- Simply, adrenaline and the ability to do something that others cannot do in extreme sports drives me to go forward and push the boundaries of photography – says Pedja, who was himself one of the pioneers of extreme sports in the former Yugoslavia.
Sky, air, water or land – which of these four do you most enjoy being in while shooting?
- Each of these has its own advantages and disadvantages, and I always try to take maximum pleasure in every project I work on. I’m most relaxed in the water, as it is a completely different environment to the one filled with the adrenaline of extreme sports, and I’m most active on land, in projects like BASE jumping or canyoning adventures.
What still represents a challenge for you?
- In photographic terms, there are always many challenges. However, when they are less of them I try to create them by thinking creatively with the aim of creating pictures that are as unique as possible. Underwater photography is something that is an inexhaustible source of inspiration, but more often lately a challenge has been presented to me in terms of combining different techniques of shooting and connecting various disciplines into something new and previously unseen.
In which situations does your adrenaline run?
- Adrenaline is ubiquitous in many situations in sports photography, but the most recent example has been flying in a sports plane while photographing the Red Bull Air Race.
You’ve cooperated with the world’s greatest athletes? What is it that all these people have in common? What makes them different from the “ordinary” world?
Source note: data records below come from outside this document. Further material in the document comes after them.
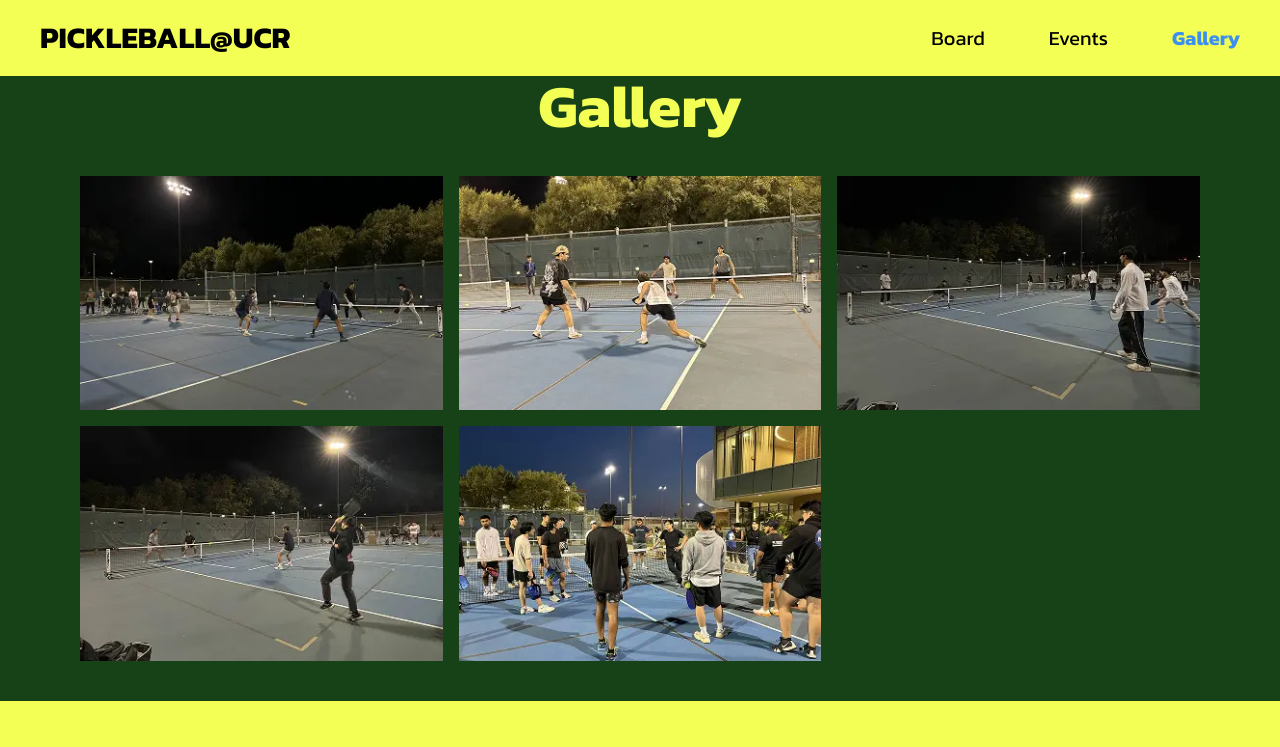
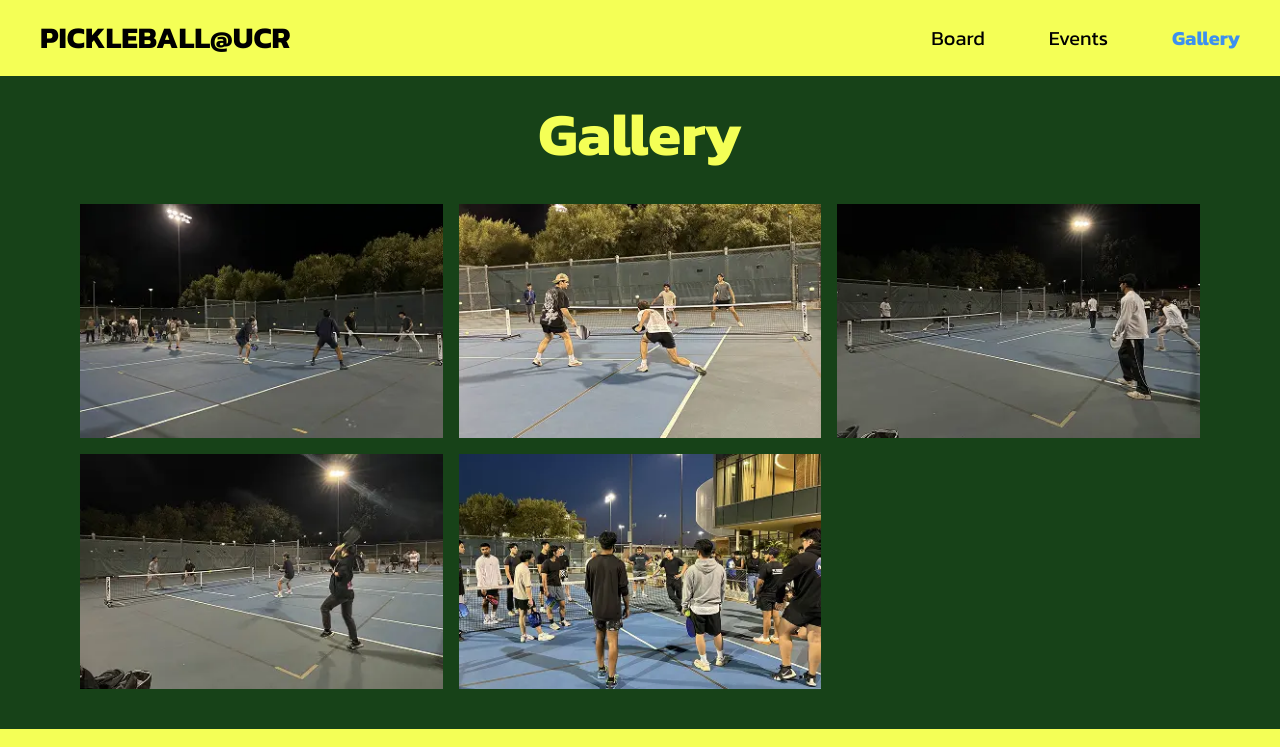
Before and after one commit to acm-ucr/pickleball-website, a Next.js app: page /gallery in a window 1280 px wide. Shown: the top 747 px of the page. Built offline with nearby package versions, Linux system fonts and the light colour scheme.

Commit message:
added some padding to make it look better

```diff
--- a/src/app/gallery/page.tsx
+++ b/src/app/gallery/page.tsx
@@ -3,7 +3,7 @@
 
 const Gallery = () => {
   return (
-    <div className="flex w-full flex-col items-center justify-center">
+    <div className="flex w-full flex-col items-center justify-center pt-7">
       <Header title="Gallery" />
       <GalleryImages />
     </div>
```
- I would say that they all share the energy that stems from the love of what they do, and without which they would not have achieved what they have. I think some sort of mental freedom makes them different from the “ordinary” world.
What is your limit when taking pictures? Are you ready to take a high risk to get the shot that will satisfy your criteria?
- In extreme sports it is very important to communicate between the photographer and the subject, because sometimes a lot of unexpected situations arise. Very often you do not know exactly where the athletes will jump, which part they will fly over, in which place they will dive, so all communication before the actual shooting is of the utmost importance. I always try to put safety first. Fortunately, there haven’t been situations where my life was threatened, but a lot of times I found myself in unforeseen circumstances. Tere is no photo for which I would endanger myself or the athletes with whom I work, because if something happened that photo would have no value later.
How important are talent, hardwork and constant training when it comes to dealing with this business? Can expensive equipment replace talent and vice versa?
- Many factors contribute to this work, and talent is certainly the foundation. The possibility to have a mental image of the scene one wants in a photograph is quite important. This is also
what makes you want to seek perfection, because new ideas require new techniques, technologies, etc. As for expensive equipment, there are two folk proverbs. The first is: “Clothes don’t make the man”, thus expensive equipment is not a measure of the quality of a photographer and his photographs. The other proverb is: “Without tools there’s no trade”, in other words, expensive equipment is not necessary for someone to be recognised as a high quality photographer, but it certainly contributes to that.